The problem:
In the material below, find every line containing the string "rejected" and return it.
** Opening Excerpted data block **
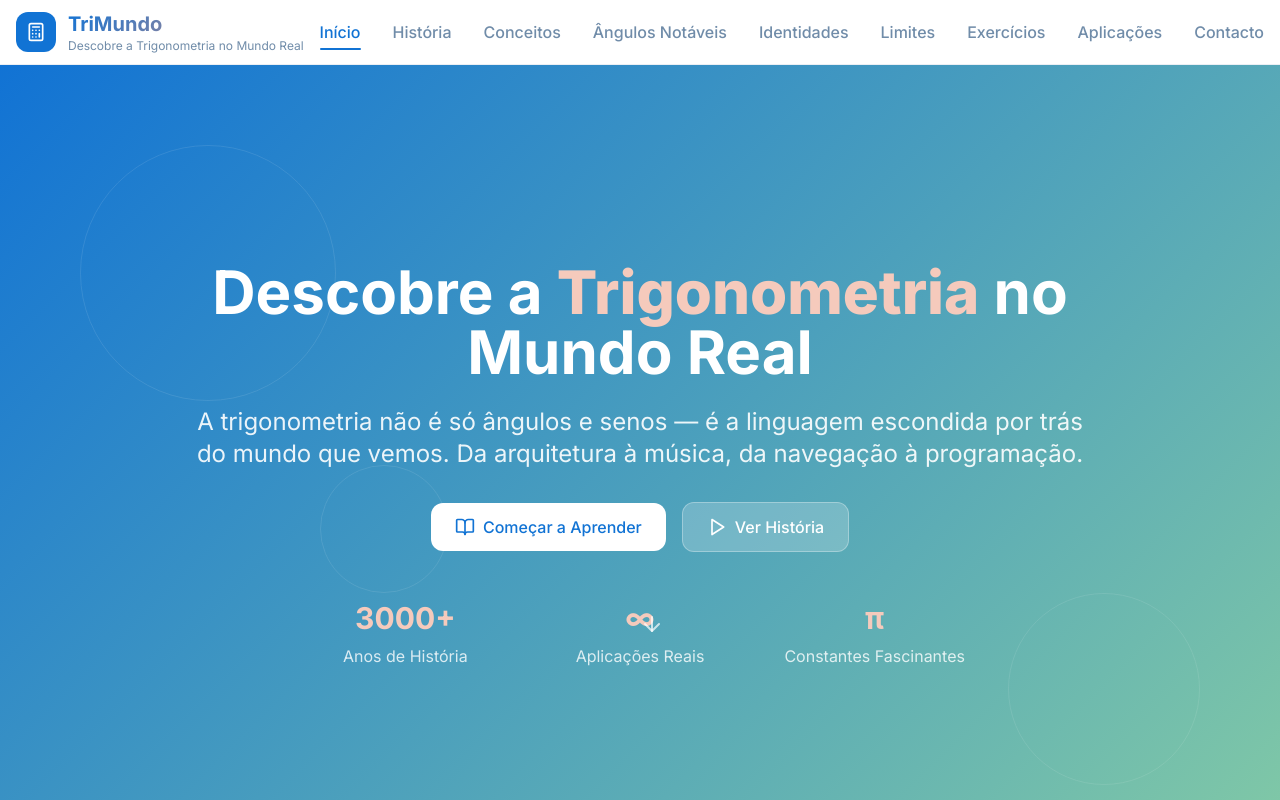
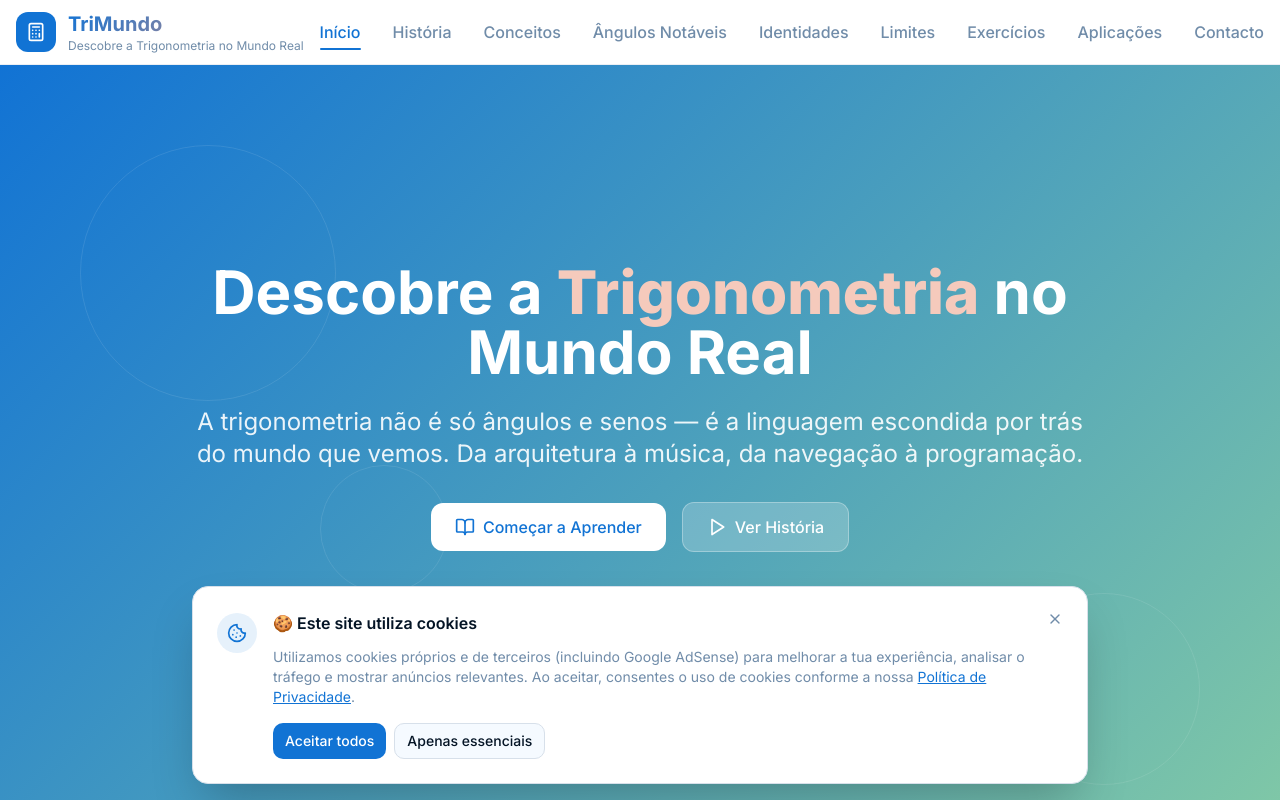
Before and after one commit to MariaTeresaNevesAntunes/www-trimundo-pt, a React (Vite) app: page / in a window 1280 px wide. Shown: the top 800 px of the page. Built offline with nearby package versions, Linux system fonts and the light colour scheme.

Commit message:
Add cookie consent banner

```diff
--- a/src/App.tsx
+++ b/src/App.tsx
@@ -48,6 +48,7 @@ const App = () => (
           <Route path="*" element={<NotFound />} />
         </Routes>
         <Footer />
+        <CookieConsent />
       </BrowserRouter>
     </TooltipProvider>
     </HelmetProvider>
--- /dev/null
+++ b/src/components/CookieConsent.tsx
@@ -0,0 +1,83 @@
+import { useState, useEffect } from 'react';
+import { Link } from 'react-router-dom';
+import { Cookie, X } from 'lucide-react';
+import { Button } from '@/components/ui/button';
+
+const COOKIE_CONSENT_KEY = 'trimundo_cookie_consent';
+
+type ConsentValue = 'accepted' | 'rejected';
+
+const CookieConsent = () => {
+  const [visible, setVisible] = useState(false);
+
+  useEffect(() => {
+    const consent = localStorage.getItem(COOKIE_CONSENT_KEY);
+    if (!consent) {
+      const timer = setTimeout(() => setVisible(true), 1500);
+      return () => clearTimeout(timer);
+    }
+  }, []);
+
+  const handleConsent = (value: ConsentValue) => {
+    localStorage.setItem(COOKIE_CONSENT_KEY, value);
+    setVisible(false);
+
+    if (value === 'rejected') {
+      // Disable AdSense personalization
+      window.adsbygoogle = window.adsbygoogle || [];
+      window.adsbygoogle.requestNonPersonalizedAds = 1;
+    }
+  };
+
+  if (!visible) return null;
+
+  return (
+    <div className="fixed bottom-0 left-0 right-0 z-50 p-4 animate-in slide-in-from-bottom duration-500">
+      <div className="max-w-4xl mx-auto bg-card border border-border rounded-2xl shadow-2xl p-5 md:p-6">
+        <div className="flex items-start gap-4">
+          <div className="hidden sm:flex items-center justify-center w-10 h-10 rounded-full bg-primary/10 shrink-0 mt-0.5">
+            <Cookie className="w-5 h-5 text-primary" />
+          </div>
+          <div className="flex-1 space-y-3">
+            <h3 className="font-semibold text-foreground text-sm md:text-base">
+              🍪 Este site utiliza cookies
+            </h3>
+            <p className="text-muted-foreground text-xs md:text-sm leading-relaxed">
+              Utilizamos cookies próprios e de terceiros (incluindo Google AdSense) para melhorar a tua experiência,
+              analisar o tráfego e mostrar anúncios relevantes. Ao aceitar, consentes o uso de cookies conforme a nossa{' '}
+              <Link to="/politica-privacidade" className="text-primary underline hover:text-primary-foreground">
+                Política de Privacidade
+              </Link>.
+            </p>
+            <div className="flex flex-wrap gap-2 pt-1">
+              <Button
+                onClick={() => handleConsent('accepted')}
+                size="sm"
+                className="text-xs md:text-sm"
+              >
+                Aceitar todos
+              </Button>
+              <Button
+                onClick={() => handleConsent('rejected')}
+                variant="outline"
+                size="sm"
+                className="text-xs md:text-sm"
+              >
+                Apenas essenciais
+              </Button>
+            </div>
+          </div>
+          <button
+            onClick={() => handleConsent('rejected')}
+            className="text-muted-foreground hover:text-foreground transition-colors shrink-0"
+            aria-label="Fechar"
+          >
+            <X className="w-4 h-4" />
+          </button>
+        </div>
+      </div>
+    </div>
+  );
+};
+
+export default CookieConsent;
```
** Closing Excerpted data block **
Answer:
+type ConsentValue = 'accepted' | 'rejected';
+    if (value === 'rejected') {
+                onClick={() => handleConsent('rejected')}
+            onClick={() => handleConsent('rejected')}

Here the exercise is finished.